- What you will do -
Within the records that follow, find every line containing the string "green". Copy those lines.

- Input data -
[Start of section]

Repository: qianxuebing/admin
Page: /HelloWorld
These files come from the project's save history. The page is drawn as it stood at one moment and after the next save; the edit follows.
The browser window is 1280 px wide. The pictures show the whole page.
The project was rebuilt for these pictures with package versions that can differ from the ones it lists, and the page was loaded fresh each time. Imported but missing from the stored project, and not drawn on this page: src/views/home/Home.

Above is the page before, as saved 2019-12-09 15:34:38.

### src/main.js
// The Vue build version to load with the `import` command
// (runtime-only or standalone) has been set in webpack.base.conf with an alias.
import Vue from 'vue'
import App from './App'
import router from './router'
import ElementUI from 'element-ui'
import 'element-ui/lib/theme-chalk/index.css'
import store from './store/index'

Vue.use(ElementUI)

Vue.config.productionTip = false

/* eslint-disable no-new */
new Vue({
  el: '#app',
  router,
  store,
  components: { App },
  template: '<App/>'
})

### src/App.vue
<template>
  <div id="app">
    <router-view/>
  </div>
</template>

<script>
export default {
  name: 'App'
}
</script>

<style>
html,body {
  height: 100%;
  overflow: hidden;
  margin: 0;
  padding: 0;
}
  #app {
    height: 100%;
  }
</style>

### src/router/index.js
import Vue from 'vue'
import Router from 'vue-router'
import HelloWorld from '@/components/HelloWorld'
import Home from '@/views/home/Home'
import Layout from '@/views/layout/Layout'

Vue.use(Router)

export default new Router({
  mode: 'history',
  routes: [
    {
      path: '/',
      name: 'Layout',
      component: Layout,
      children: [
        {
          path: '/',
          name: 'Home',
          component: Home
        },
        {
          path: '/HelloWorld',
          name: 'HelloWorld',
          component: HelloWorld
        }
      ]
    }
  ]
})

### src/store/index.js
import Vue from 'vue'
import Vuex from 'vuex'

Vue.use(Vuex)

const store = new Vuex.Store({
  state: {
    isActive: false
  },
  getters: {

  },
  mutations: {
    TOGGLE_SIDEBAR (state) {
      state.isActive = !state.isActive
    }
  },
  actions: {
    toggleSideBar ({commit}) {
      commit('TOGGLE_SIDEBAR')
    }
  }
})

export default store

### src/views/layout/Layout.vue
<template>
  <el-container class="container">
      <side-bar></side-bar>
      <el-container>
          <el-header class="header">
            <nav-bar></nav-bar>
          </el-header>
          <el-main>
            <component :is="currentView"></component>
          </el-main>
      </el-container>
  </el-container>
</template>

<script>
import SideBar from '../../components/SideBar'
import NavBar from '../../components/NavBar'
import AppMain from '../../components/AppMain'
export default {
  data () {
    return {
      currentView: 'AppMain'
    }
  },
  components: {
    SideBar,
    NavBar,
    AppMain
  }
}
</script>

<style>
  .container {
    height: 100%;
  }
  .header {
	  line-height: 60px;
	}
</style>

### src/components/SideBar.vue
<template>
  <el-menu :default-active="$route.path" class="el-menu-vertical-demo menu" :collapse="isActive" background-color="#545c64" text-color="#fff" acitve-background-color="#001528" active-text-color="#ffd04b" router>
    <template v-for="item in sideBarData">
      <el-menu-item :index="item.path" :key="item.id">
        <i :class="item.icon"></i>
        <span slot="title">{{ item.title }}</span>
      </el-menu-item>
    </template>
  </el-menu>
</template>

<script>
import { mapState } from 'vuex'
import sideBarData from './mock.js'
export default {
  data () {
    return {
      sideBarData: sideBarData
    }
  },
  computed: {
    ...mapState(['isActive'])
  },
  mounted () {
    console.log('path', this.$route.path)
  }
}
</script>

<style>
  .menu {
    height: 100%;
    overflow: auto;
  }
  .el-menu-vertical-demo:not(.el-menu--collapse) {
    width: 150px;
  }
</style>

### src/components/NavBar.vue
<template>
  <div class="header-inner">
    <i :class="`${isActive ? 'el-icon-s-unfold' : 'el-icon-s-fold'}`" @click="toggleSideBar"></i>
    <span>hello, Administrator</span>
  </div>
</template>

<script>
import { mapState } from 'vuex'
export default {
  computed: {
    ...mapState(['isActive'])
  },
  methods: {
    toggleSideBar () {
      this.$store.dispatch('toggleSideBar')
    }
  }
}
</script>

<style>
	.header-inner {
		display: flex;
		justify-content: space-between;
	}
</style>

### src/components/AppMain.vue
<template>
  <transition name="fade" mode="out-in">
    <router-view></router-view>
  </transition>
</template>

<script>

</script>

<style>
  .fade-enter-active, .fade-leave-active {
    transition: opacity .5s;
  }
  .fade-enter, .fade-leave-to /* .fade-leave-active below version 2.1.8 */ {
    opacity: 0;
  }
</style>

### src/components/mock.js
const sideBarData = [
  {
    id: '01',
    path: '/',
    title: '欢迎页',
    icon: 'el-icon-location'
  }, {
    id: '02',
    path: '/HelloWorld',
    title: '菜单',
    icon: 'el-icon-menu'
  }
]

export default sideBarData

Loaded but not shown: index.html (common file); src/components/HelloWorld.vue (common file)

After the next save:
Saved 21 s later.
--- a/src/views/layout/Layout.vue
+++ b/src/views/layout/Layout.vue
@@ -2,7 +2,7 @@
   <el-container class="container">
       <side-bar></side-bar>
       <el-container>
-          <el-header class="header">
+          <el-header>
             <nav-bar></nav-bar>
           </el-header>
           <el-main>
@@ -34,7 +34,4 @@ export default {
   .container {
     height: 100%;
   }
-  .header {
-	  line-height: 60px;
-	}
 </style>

[End of section]
[Start of section]

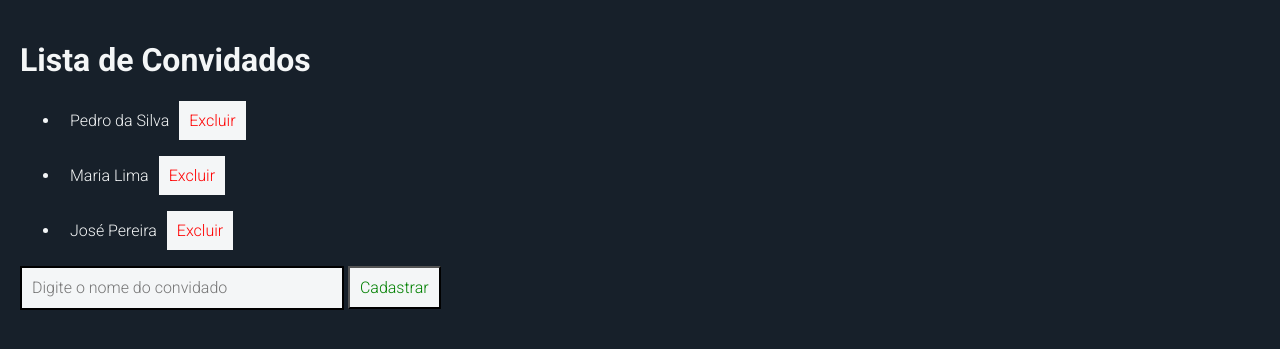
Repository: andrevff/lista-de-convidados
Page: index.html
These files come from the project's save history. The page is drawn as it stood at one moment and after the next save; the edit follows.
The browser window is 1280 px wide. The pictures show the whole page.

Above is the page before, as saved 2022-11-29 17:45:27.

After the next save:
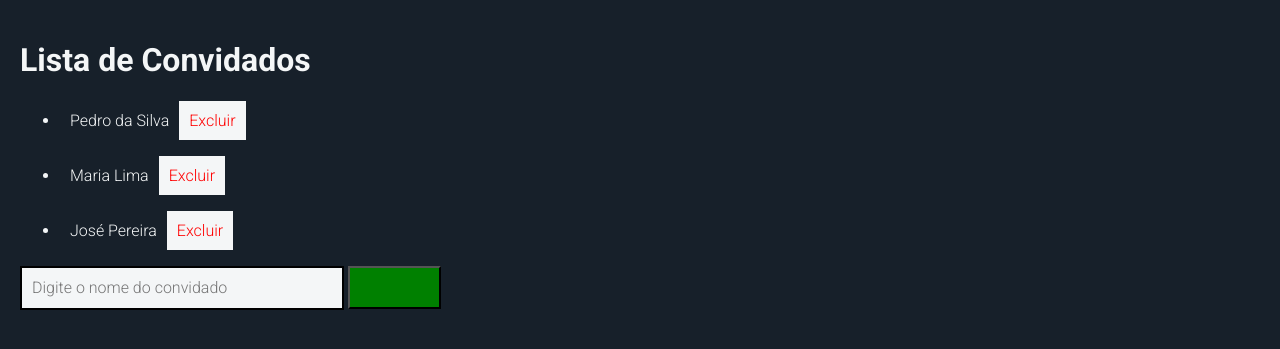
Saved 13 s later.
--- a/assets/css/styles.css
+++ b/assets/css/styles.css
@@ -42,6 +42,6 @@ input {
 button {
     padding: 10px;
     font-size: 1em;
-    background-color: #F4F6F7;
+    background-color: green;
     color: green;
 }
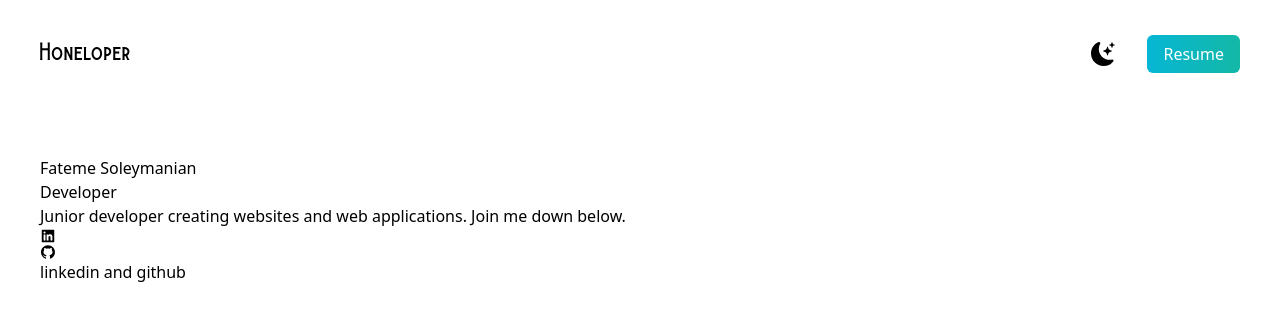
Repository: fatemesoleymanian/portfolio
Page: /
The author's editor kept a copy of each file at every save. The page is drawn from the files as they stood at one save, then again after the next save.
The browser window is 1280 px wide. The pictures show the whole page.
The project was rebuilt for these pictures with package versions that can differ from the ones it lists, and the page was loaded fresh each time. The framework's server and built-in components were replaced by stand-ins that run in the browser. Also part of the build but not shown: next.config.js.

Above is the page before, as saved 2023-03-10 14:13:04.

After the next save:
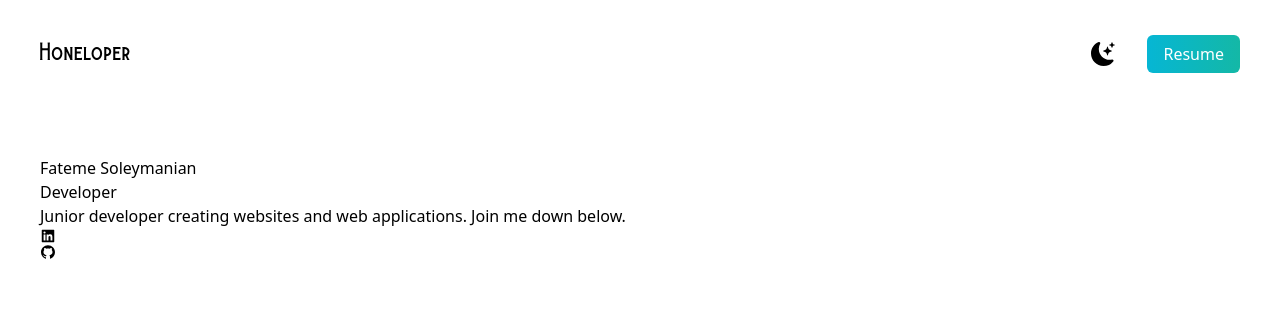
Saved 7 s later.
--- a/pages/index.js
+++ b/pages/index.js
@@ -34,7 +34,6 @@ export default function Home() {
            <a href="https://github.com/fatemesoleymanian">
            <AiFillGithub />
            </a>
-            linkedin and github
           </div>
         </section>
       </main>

[End of section]

- Result for this task -
+    background-color: green;
     color: green;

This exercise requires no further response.